Assignment
If "label" shows up in a line of the material, return that line.
*** Supplied data ***
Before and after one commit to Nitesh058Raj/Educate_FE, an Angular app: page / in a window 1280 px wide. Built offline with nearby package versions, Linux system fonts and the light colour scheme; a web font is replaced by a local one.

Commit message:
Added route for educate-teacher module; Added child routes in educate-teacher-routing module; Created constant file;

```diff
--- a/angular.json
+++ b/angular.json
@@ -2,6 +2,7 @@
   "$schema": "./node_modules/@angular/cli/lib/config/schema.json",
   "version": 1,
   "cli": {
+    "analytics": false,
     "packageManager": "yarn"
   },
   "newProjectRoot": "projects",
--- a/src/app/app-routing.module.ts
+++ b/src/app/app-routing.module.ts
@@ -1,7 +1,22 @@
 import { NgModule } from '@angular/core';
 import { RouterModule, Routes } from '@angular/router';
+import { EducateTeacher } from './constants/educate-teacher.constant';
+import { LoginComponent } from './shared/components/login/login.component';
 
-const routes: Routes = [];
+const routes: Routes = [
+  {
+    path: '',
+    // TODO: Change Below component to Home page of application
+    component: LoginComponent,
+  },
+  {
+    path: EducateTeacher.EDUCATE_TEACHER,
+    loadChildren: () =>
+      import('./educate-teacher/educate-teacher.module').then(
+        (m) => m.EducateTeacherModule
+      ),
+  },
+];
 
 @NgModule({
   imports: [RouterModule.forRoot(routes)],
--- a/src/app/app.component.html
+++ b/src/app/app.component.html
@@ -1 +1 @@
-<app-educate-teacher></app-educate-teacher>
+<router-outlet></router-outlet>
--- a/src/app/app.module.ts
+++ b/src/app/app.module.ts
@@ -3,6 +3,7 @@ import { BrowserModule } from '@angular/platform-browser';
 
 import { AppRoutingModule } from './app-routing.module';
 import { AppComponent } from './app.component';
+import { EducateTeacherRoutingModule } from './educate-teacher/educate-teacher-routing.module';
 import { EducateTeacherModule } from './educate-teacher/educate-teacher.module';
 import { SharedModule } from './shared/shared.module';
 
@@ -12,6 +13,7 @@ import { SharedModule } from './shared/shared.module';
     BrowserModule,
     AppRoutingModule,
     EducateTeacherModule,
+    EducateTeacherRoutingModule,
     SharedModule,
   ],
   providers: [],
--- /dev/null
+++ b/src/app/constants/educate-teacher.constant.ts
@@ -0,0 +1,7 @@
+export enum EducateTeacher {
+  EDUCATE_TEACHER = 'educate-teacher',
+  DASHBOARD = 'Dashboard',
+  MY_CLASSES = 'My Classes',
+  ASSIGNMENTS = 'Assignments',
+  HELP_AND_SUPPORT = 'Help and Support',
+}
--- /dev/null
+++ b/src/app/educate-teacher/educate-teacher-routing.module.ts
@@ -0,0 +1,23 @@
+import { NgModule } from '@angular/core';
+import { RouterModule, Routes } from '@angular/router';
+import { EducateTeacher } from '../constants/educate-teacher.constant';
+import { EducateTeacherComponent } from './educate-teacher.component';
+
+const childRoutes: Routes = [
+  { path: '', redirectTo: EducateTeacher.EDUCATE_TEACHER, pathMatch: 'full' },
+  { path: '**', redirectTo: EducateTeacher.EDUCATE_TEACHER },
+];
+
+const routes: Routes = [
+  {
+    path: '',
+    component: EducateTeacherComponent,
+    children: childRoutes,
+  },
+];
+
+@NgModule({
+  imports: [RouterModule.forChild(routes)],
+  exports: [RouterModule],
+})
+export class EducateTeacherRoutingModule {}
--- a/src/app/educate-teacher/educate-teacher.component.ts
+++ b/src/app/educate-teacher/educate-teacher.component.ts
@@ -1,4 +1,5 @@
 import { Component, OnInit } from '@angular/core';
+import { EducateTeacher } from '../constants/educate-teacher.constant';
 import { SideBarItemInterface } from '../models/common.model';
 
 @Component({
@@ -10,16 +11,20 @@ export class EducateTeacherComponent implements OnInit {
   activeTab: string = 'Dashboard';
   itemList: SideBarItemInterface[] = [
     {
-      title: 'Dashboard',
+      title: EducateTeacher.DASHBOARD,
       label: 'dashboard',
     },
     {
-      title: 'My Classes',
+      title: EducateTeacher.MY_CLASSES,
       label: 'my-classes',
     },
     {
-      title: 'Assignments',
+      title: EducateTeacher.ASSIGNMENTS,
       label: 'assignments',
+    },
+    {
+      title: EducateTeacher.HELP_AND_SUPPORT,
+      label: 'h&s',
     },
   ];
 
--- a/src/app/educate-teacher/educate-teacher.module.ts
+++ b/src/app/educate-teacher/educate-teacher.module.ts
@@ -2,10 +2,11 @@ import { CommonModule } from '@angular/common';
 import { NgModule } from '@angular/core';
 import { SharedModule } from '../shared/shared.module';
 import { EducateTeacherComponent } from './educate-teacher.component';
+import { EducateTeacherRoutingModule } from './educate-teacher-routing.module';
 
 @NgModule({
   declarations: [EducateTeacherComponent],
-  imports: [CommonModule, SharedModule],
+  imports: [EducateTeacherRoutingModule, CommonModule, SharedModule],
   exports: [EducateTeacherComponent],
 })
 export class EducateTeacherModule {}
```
*** End of Supplied data ***
Result of the exercise
       label: 'dashboard',
       label: 'my-classes',
       label: 'assignments',
+      label: 'h&s',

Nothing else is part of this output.